_To do:_ Scan the listing below for "Cuentas", then report every line that has it.

Content starts

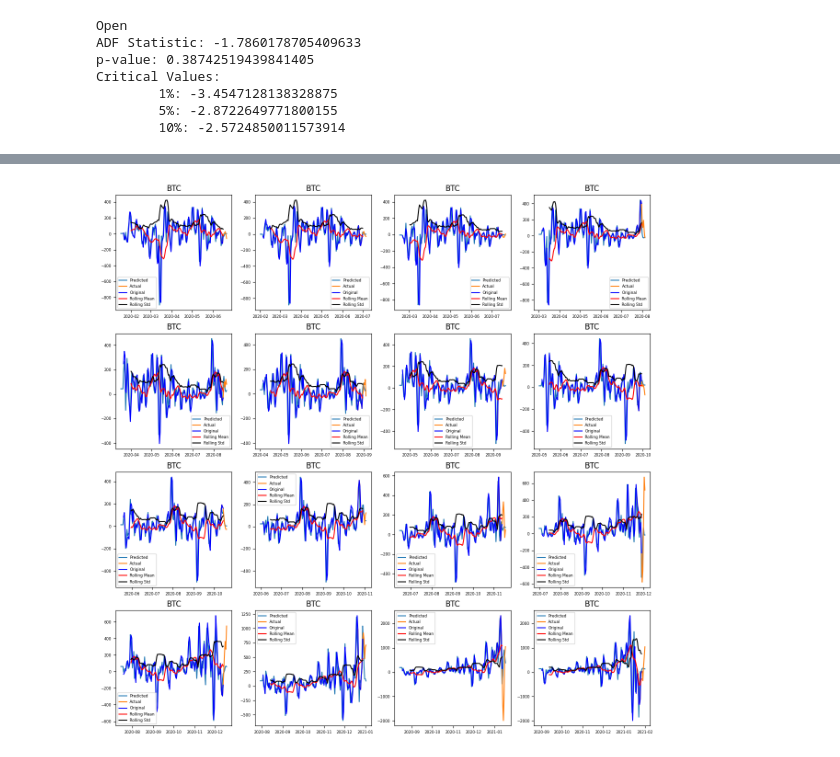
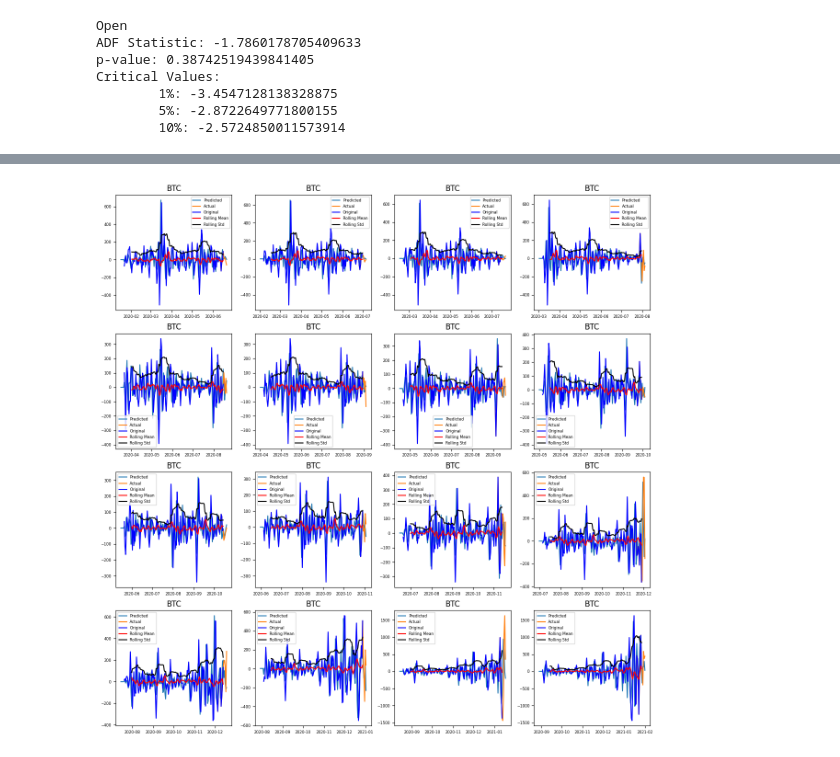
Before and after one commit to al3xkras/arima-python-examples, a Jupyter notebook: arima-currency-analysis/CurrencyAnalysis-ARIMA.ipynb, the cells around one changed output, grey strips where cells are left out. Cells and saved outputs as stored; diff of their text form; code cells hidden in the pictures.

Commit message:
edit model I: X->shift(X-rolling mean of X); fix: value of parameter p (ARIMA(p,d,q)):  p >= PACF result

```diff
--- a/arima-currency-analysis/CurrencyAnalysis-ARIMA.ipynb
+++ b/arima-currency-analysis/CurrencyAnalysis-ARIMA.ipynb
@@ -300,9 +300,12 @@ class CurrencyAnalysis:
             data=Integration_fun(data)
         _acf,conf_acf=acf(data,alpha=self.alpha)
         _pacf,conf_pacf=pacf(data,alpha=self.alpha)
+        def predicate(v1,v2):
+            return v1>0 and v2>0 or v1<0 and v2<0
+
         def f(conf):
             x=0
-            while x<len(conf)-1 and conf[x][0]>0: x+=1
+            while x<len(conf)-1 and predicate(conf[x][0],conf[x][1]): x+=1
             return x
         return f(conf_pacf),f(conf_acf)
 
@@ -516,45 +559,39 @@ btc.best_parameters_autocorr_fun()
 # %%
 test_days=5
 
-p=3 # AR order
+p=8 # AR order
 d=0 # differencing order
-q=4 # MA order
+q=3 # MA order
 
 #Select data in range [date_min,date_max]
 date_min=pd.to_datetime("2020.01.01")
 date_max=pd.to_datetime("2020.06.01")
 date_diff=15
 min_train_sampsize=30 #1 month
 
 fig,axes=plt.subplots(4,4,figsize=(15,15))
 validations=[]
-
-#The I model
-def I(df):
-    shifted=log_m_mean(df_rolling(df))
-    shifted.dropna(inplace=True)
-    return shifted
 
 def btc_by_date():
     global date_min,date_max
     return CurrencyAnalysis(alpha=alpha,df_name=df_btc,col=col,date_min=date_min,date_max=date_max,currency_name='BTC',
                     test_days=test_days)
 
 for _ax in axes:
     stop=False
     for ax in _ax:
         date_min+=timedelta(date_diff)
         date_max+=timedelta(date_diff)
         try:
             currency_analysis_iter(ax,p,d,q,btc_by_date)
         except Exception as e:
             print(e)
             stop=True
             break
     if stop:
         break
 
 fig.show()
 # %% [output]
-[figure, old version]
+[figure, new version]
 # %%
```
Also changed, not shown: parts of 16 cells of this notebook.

Content ends
Content starts

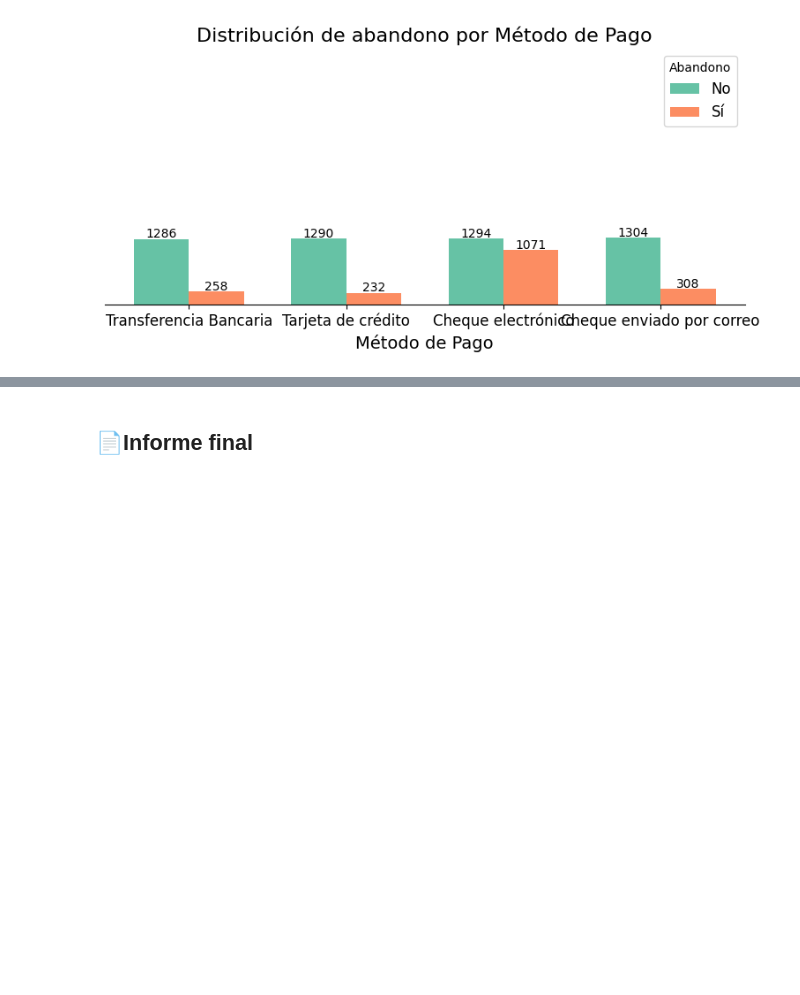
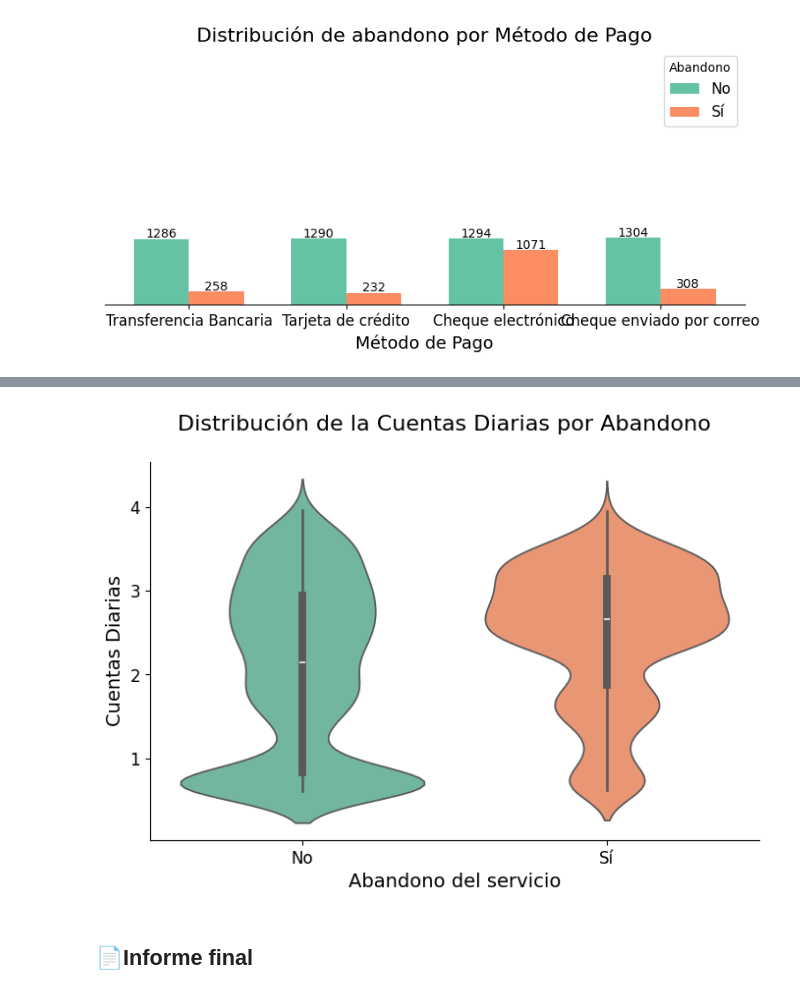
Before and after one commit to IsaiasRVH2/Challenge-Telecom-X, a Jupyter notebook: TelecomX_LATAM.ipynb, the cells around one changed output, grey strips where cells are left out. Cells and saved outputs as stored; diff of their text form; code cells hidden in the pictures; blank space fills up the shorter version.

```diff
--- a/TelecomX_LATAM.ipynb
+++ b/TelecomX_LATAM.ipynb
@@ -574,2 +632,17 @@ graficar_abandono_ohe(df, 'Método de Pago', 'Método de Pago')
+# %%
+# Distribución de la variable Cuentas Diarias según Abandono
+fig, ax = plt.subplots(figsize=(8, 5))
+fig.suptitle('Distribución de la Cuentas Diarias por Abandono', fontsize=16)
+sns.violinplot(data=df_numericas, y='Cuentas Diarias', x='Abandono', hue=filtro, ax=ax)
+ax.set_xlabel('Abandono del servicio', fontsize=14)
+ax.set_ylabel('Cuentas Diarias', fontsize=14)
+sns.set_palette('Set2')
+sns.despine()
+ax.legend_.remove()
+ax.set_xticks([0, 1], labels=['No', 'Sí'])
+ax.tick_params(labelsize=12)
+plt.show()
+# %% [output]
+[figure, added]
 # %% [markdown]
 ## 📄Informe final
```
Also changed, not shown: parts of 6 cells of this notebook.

Content ends

_Solution:_
+# Distribución de la variable Cuentas Diarias según Abandono
+fig.suptitle('Distribución de la Cuentas Diarias por Abandono', fontsize=16)
+sns.violinplot(data=df_numericas, y='Cuentas Diarias', x='Abandono', hue=filtro, ax=ax)
+ax.set_ylabel('Cuentas Diarias', fontsize=14)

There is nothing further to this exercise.